RALEIGH — These days, mentioning Jim Black’s name around the North Carolina Legislative Building is nearly akin to uttering “Lord Voldemort” at Harry Potter’s Hogwarts School.
But my most vivid recollections of the former House speaker have nothing to do with the shenanigans that landed him in prison. They come from the summer and fall of 2001, when the legislature became locked in a long budget stalemate.
At least a couple of times each week, the reporters of the Capitol Press Corps would troop to the House dais, trying to prompt Black into saying something nasty about then-state Reps. Dan Blue, Toby Fitch or Mickey Michaux. We knew he wanted to.
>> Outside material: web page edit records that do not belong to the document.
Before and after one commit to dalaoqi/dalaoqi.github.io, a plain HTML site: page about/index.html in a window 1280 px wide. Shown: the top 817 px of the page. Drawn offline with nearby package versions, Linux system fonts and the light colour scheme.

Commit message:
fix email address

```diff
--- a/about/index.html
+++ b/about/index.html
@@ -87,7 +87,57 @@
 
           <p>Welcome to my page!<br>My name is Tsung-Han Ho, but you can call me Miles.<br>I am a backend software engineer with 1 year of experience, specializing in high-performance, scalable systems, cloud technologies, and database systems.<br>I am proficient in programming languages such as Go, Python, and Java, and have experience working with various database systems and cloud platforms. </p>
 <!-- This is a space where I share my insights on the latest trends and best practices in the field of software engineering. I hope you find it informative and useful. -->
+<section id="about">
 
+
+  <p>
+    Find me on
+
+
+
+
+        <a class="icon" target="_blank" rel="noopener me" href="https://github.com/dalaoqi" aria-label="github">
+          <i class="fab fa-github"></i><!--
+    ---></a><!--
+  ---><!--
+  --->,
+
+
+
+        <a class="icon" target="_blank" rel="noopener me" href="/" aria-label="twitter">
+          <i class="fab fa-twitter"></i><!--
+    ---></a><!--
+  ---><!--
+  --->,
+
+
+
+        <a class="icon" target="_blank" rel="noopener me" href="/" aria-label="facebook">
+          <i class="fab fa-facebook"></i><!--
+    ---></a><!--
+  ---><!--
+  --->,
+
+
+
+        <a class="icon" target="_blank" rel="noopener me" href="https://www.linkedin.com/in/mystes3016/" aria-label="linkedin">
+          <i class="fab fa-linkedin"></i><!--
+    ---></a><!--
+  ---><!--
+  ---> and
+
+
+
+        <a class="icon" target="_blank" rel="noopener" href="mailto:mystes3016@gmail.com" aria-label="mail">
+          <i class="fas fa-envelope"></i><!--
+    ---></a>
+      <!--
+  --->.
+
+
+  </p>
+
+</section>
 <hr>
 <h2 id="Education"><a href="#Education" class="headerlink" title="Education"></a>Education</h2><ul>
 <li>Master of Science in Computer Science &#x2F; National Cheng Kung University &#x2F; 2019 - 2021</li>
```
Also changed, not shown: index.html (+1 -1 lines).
Blue, Fitch and Michaux were members of the so-called Gang of Eight, eight liberal Democrats who didn’t go along with their fellow House Democrats and used Republican opposition to the Democratic budget to set themselves up as a separating negotiating block. They became a gateway to a final budget deal.
When the questions came, Black would pause, purse his lips, draw a deep breath and mumble an innocuous answer designed to be as inoffensive as possible.
As much as he may have disliked what the eight were doing, he knew they had him. They were going to determine the ultimate course of a state budget.
The dynamics have changed in 2011, but five conservative Democrats may have become the gatekeepers to a budget deal this year.
The five — Bill Owens of Pasquotank County, Jim Crawford of Granville County, Dewey Hill of Columbus County, Bill Brisson of Bladen County and Tim Spear of Washington County — voted with House Republicans in favor of a $19.3 billion budget crafted by those Republicans.
What makes their votes especially noteworthy is that Republicans do not have a veto-proof majority in the House. They need the support of at least four Democrats to override a gubernatorial veto.
Gov. Beverly Perdue hasn’t said that she will veto a Republican-crafted budget. She has condemned its cuts to public education.
The cuts come to $1.3 billion, or 11 percent, when measured against projected spending and $200 million when measured against current year spending. Thousands of teaching-related jobs would be eliminated.
In its current form, most observers expect that Perdue would veto the budget plan.
Immediately after the House vote, Owens and Brisson said that, despite voting for it, they weren’t happy with the education spending in the budget plan. They said that last week’s vote is no guarantee that they would vote for a final compromise bill with the Senate or with Republicans on any veto override.
In other words, Republican legislative leaders and Perdue better keep talking to them.
Just like the Gang of Eight back in 2001, the five Democrats who voted with Republicans could now be a major negotiating block that helps shape and broker a final budget.
And current House Speaker Thom Tillis might need to practice pausing, smiling and biting his tongue.
Scott Mooneyham writes about North Carolina politics for the Capitol Press Association.